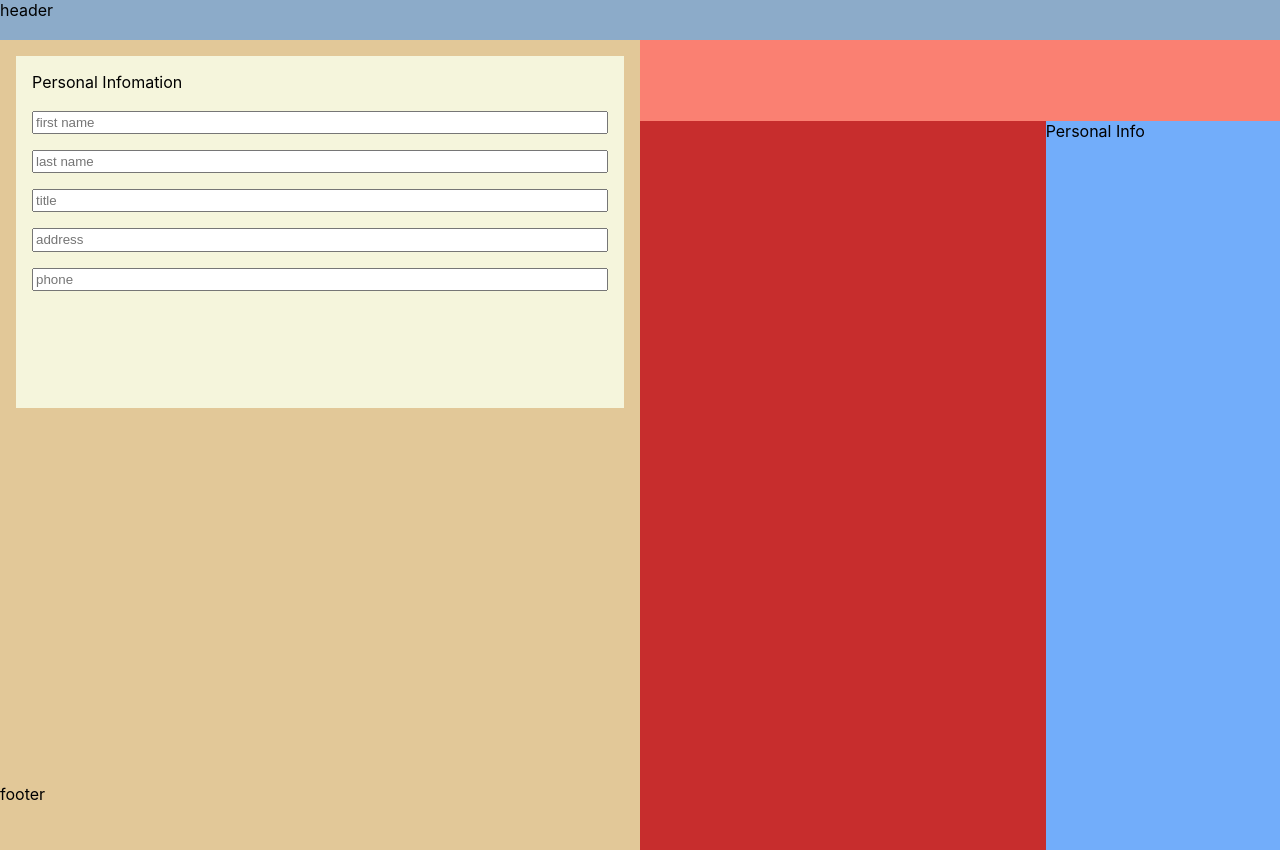
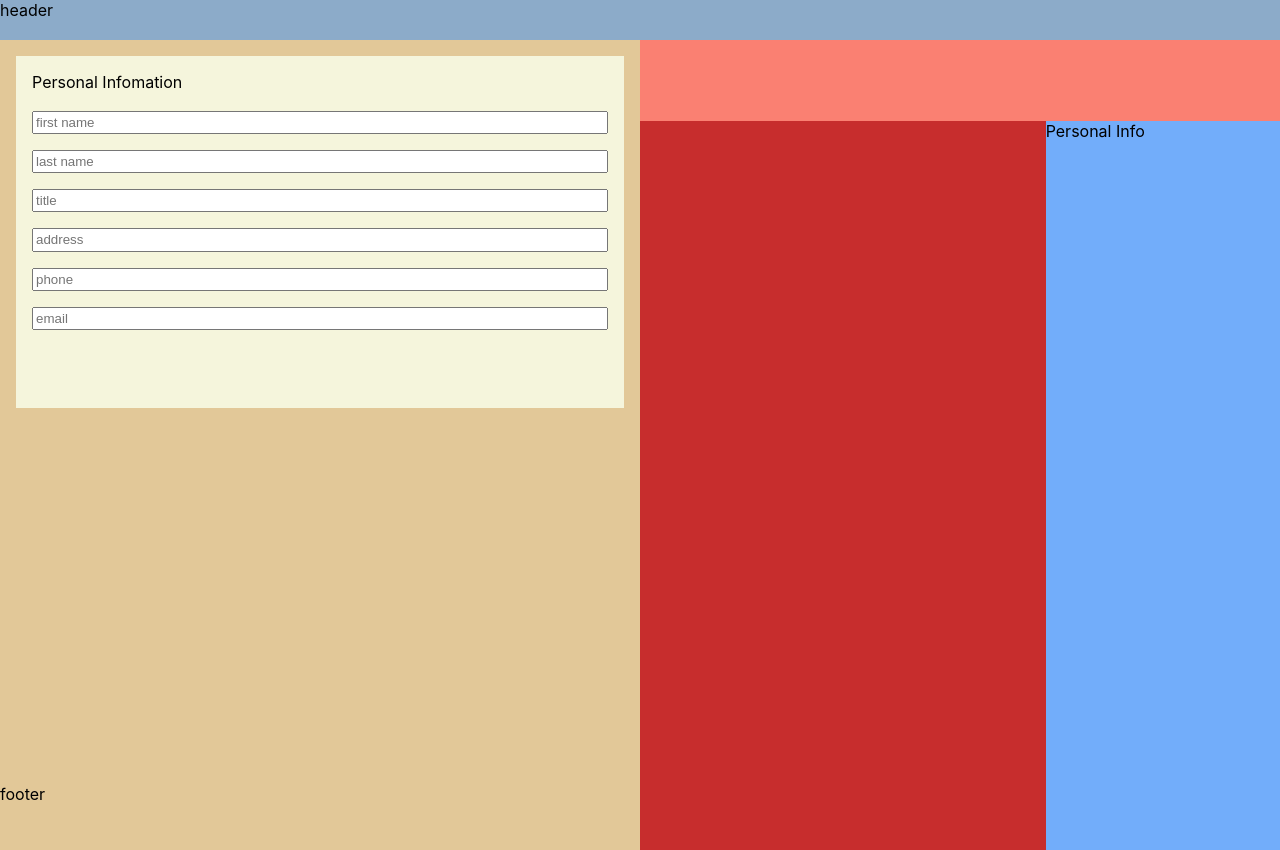
Before and after one commit to erynder-z/cv-creator, a React (Create React App) app: page / in a window 1280 px wide. Built offline with nearby package versions, Linux system fonts and the light colour scheme.

Commit message:
Add input for email

```diff
--- a/src/components/Inputs.js
+++ b/src/components/Inputs.js
@@ -56,6 +56,15 @@ export class Inputs extends Component {
                             this.props.changePhone(e)
                         }}
                     />
+                    <input
+                        className="email-input"
+                        type="email"
+                        id="emailInput"
+                        placeholder="email"
+                        onChange={(e) => {
+                            this.props.changeEmail(e)
+                        }}
+                    />
                 </div>
             </div>
         )
```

────────────────────

Check each line of the listing for "Inputs". Show those that have it.

▸ Response below
--- a/src/components/Inputs.js
+++ b/src/components/Inputs.js
@@ -56,6 +56,15 @@ export class Inputs extends Component {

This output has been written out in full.